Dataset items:
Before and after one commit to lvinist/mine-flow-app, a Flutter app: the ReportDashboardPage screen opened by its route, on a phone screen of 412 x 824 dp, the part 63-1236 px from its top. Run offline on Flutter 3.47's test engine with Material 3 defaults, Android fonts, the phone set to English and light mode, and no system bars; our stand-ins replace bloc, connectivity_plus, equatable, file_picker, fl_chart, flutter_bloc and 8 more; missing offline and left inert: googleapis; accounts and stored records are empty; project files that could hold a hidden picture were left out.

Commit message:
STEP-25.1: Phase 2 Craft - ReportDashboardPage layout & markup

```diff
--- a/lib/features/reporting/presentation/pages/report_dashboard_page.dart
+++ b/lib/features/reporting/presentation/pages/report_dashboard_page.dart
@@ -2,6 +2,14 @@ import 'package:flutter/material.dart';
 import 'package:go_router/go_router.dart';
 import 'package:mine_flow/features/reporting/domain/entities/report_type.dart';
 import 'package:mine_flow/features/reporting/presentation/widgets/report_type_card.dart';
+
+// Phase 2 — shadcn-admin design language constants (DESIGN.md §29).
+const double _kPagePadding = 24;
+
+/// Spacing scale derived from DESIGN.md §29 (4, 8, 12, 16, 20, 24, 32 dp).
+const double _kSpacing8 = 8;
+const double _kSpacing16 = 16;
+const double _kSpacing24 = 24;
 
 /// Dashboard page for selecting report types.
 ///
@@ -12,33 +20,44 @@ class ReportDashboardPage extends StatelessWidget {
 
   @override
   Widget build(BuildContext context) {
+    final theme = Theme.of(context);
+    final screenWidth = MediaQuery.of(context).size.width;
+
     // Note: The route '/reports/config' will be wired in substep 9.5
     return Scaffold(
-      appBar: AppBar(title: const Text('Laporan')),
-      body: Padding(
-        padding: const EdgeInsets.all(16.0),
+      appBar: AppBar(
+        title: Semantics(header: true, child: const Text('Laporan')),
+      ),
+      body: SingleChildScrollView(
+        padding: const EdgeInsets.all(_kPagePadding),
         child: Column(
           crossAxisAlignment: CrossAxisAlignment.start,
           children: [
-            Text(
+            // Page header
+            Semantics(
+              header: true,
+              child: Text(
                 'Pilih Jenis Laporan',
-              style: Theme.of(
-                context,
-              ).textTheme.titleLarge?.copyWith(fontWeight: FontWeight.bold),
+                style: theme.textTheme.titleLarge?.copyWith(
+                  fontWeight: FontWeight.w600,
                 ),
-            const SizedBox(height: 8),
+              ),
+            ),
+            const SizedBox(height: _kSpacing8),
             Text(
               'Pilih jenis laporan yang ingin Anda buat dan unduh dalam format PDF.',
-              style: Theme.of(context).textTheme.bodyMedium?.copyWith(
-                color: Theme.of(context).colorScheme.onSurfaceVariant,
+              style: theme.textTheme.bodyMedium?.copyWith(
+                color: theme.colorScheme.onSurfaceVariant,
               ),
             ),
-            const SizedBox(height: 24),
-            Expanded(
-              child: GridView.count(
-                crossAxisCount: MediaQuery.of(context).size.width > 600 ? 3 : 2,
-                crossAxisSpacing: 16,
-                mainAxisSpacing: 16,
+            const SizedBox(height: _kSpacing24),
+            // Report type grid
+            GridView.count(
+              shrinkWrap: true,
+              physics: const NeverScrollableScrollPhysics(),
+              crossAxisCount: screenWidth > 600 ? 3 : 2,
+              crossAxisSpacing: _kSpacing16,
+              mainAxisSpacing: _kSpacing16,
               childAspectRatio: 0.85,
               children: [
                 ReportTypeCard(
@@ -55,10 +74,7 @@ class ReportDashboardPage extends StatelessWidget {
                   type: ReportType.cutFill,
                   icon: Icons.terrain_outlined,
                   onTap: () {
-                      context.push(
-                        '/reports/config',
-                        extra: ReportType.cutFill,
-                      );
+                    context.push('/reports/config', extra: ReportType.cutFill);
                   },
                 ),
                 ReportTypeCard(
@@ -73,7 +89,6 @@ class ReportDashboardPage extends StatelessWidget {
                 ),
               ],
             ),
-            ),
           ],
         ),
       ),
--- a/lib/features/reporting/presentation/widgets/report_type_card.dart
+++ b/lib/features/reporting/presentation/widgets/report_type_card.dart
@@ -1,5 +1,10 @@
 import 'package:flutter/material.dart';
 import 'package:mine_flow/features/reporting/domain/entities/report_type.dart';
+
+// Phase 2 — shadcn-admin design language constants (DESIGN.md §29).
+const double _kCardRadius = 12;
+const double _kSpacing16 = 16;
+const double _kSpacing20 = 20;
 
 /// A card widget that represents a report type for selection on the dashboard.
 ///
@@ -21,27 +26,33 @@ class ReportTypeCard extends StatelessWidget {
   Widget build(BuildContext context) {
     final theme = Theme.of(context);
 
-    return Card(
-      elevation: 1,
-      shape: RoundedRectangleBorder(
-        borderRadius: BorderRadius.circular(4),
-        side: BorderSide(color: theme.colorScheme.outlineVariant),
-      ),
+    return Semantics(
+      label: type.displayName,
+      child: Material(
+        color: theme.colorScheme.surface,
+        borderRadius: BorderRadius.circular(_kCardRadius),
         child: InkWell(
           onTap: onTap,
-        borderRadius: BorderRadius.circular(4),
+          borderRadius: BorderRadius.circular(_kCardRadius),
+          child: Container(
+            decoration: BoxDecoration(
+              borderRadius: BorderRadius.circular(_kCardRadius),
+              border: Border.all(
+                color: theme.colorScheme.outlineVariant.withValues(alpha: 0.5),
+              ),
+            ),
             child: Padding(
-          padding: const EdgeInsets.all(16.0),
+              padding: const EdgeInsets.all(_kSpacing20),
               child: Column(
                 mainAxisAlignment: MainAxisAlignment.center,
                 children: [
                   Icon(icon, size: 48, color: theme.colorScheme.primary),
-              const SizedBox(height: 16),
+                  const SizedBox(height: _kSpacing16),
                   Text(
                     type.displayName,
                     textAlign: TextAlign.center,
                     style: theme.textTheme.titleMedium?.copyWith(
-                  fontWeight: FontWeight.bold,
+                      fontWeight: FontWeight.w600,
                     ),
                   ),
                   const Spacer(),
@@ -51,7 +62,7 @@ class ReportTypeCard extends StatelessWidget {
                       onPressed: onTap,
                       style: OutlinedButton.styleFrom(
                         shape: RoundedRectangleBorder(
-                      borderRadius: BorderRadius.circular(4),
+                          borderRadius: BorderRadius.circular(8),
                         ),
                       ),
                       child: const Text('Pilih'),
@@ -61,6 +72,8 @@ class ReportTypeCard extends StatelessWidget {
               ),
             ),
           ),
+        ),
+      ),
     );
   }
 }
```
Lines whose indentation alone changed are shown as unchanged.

■ WHAT IS NEEDED
When a line in the entries above holds the word "SizedBox", add it to the count, then state only the count.

■ ANSWER FOR THIS EXERCISE
6